For Ibrik (Turkish coffee) or in general for coffee where another extraction yield is required (therefore with a higher specific weight, high body and strong aroma) a light roast is always preferred, but carried out in a very slow time which will allow different transformations with the formation of more soluble substances.
Roasting and blending coffee beans is more than pure technical skill, it is a sheer art form.
At SpecialCoffee, we have developed the skills to fine-tune the roasting process according to the blend and based on the specific use, market and country where the coffee will be consumed.
How to become an expert roaster?
Roasting and tasting.
In a few other activities, the practice is so fundamental.
A very long training is required for gaining experience (clear that it will also be necessary to be good coffee tasters to evaluate the cup) and sensitivity to evaluate the color and nuances of the roasted coffee.

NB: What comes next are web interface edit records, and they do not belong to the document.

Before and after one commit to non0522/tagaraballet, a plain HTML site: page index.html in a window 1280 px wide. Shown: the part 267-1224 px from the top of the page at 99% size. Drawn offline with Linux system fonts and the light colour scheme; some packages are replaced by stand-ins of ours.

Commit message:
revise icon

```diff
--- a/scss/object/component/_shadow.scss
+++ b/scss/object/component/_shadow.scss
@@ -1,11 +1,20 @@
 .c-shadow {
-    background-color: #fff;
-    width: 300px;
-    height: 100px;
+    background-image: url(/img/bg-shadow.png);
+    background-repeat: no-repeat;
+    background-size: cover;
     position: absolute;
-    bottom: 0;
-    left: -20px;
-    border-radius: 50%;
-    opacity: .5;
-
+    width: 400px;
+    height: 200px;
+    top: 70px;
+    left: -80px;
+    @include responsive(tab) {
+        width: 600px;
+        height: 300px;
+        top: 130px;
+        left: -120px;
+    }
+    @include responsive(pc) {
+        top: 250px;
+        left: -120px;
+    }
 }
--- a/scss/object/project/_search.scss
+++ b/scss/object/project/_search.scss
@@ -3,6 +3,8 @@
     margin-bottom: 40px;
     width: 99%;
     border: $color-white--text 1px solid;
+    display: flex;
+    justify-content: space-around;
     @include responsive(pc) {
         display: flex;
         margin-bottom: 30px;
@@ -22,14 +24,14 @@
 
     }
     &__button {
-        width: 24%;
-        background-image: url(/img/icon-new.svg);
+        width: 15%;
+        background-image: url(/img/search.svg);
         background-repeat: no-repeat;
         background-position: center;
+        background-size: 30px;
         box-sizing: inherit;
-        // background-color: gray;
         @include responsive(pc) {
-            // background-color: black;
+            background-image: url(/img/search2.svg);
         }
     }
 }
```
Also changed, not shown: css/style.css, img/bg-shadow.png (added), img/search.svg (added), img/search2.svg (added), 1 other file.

Hey barista, beware of too fresh coffee!
Have you ever opened a bag of coffee, poured it into the bell hopper of the grinder, started turning the beans into espresso cups and realized that the crema is not as you are used to seeing it (it must be persistent, with a very fine texture, a nice hazelnut color and possibly include beautiful “tiger stripes”)?
Have you ever had the crema more like a foam with big bubbles and the espresso that tends to drop dramatically in the cup leaving a ring of cream on the edge that opens inexorably in the middle?
The cause might just be too fresh a coffee, roasted for too little a time and not properly degassed.
In fact, during roasting, the coffee produces carbon dioxide which is important for the creation of the crema, but only in the right measure. For this reason, it must be at least 48 hours after roasting.
Coffee commands a rest period of a few days in order to give its best. For this reason, proper storage is paramount!